> **What the task requires**:
Using the material that follows, identify and copy each line with the string "Screenshot".
##### Information shown #####
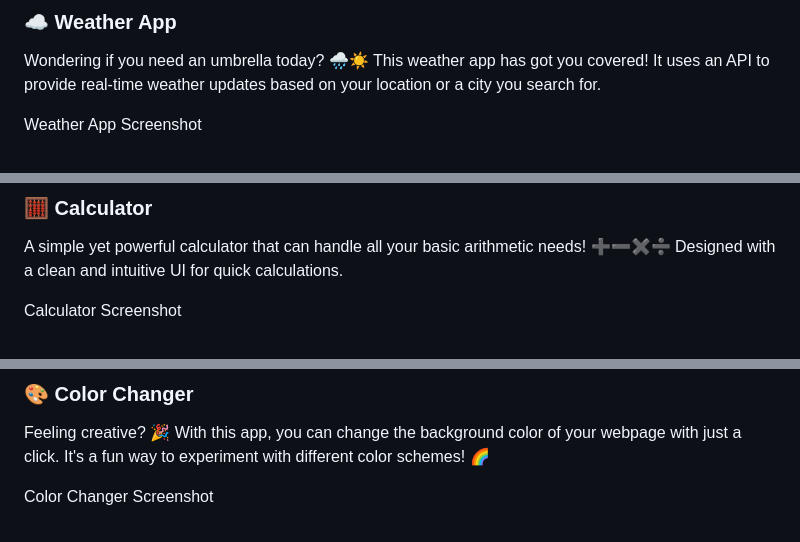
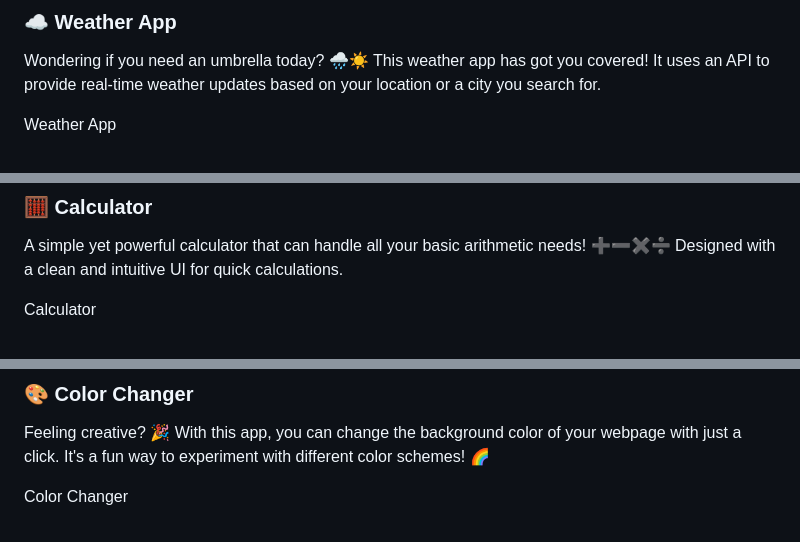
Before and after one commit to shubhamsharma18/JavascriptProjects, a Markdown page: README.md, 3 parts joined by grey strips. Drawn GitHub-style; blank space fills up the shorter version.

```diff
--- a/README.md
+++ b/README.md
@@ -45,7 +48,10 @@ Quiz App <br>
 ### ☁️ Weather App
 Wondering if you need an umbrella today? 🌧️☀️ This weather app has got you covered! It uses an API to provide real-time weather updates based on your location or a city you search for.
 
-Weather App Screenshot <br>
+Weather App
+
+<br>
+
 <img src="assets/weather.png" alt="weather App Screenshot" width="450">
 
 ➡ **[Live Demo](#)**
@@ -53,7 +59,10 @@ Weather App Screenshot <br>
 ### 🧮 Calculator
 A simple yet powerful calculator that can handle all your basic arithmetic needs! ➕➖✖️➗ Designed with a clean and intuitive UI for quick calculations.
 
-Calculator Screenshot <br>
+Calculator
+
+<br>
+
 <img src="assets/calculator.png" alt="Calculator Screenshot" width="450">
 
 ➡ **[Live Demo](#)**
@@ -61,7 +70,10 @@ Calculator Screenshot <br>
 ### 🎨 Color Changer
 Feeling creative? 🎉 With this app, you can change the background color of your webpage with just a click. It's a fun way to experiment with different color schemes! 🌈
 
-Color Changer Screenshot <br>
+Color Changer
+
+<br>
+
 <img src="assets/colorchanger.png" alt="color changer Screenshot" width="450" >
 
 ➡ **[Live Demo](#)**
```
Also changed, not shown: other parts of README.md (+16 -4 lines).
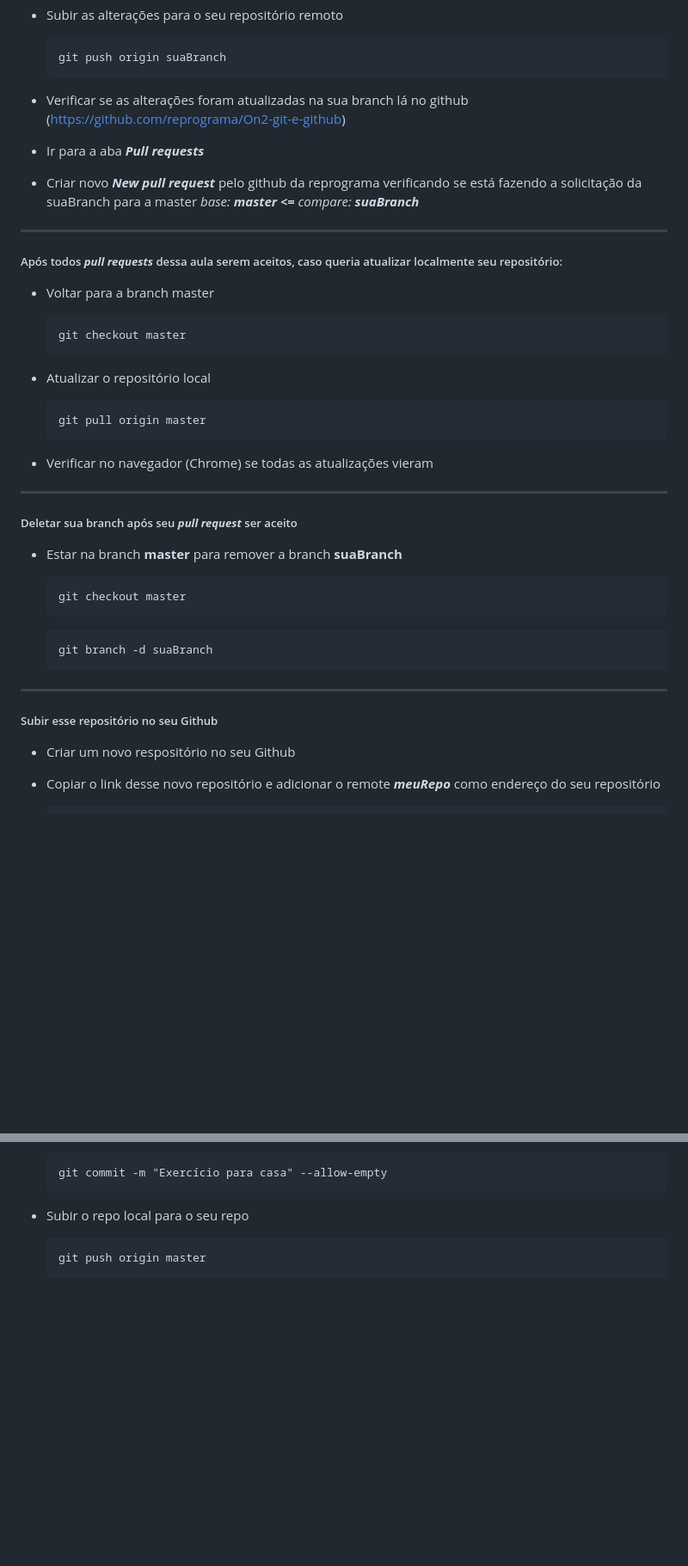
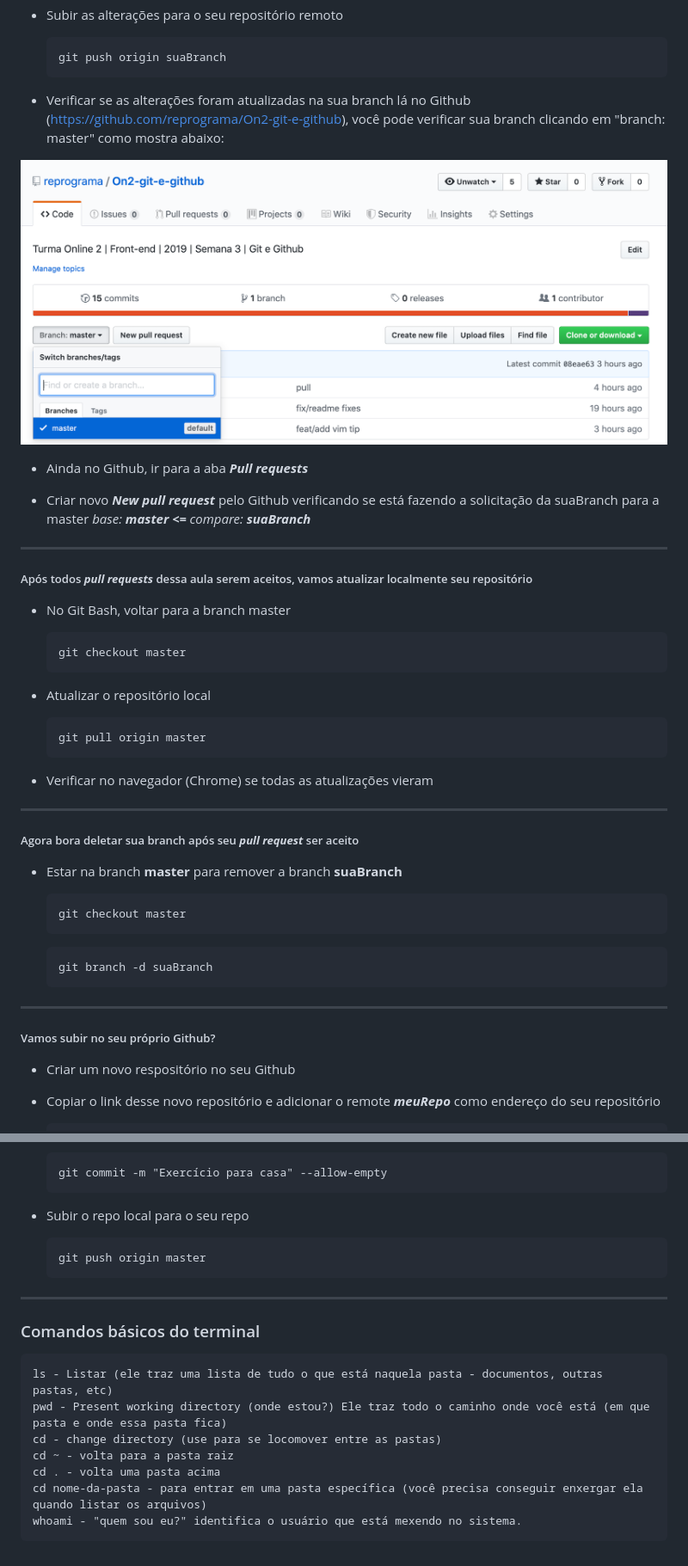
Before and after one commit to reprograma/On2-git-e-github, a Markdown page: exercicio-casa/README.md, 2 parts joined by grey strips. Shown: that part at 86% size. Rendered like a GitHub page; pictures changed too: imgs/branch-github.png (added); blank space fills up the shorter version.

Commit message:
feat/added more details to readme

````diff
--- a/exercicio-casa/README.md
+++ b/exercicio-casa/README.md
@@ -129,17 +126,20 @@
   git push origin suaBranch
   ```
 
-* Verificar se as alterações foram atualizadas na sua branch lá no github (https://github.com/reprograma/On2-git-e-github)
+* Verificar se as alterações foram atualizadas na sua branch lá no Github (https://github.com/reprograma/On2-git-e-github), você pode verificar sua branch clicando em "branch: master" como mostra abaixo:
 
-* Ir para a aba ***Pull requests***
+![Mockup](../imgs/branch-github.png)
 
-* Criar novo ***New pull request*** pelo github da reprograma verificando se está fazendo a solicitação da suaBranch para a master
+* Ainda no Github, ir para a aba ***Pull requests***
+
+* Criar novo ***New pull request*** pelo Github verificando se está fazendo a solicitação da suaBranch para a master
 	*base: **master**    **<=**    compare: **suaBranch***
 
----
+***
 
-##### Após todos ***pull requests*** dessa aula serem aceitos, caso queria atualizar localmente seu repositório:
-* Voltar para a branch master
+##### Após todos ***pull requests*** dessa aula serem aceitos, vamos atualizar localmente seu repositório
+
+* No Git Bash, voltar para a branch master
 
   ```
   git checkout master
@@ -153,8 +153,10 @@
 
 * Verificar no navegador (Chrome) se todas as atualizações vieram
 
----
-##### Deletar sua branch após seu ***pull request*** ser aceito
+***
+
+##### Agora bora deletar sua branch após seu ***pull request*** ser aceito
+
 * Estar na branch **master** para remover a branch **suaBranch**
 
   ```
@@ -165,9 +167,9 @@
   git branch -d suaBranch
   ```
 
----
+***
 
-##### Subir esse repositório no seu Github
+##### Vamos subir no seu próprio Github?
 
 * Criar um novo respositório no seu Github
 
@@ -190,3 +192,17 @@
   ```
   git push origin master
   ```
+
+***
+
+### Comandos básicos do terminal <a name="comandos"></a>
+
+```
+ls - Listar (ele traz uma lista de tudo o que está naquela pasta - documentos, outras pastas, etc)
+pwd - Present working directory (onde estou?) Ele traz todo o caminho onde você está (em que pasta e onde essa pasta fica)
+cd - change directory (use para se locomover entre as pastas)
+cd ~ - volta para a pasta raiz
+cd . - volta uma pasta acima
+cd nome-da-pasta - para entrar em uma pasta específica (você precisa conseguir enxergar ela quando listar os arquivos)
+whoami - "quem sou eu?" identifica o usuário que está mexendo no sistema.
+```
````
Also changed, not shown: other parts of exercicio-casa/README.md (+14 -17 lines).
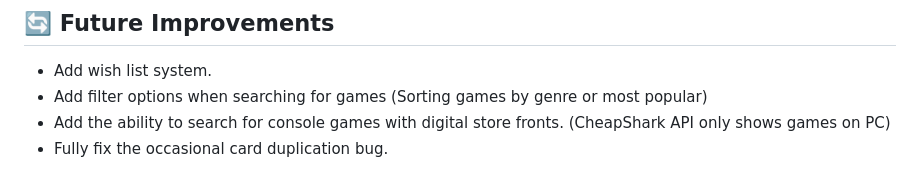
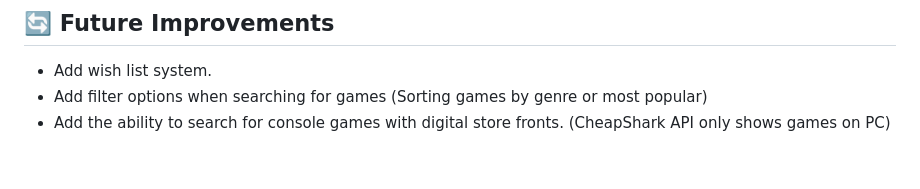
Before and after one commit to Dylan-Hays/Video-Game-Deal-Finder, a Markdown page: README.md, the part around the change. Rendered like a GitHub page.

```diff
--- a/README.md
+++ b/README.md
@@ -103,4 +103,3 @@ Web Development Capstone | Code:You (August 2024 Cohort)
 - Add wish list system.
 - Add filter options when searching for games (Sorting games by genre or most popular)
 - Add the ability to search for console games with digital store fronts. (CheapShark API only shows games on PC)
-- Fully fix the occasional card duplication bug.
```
#####
> **Task answer**:
-Weather App Screenshot <br>
 <img src="assets/weather.png" alt="weather App Screenshot" width="450">
@@ -53,7 +59,10 @@ Weather App Screenshot <br>
-Calculator Screenshot <br>
 <img src="assets/calculator.png" alt="Calculator Screenshot" width="450">
@@ -61,7 +70,10 @@ Calculator Screenshot <br>
-Color Changer Screenshot <br>
 <img src="assets/colorchanger.png" alt="color changer Screenshot" width="450" >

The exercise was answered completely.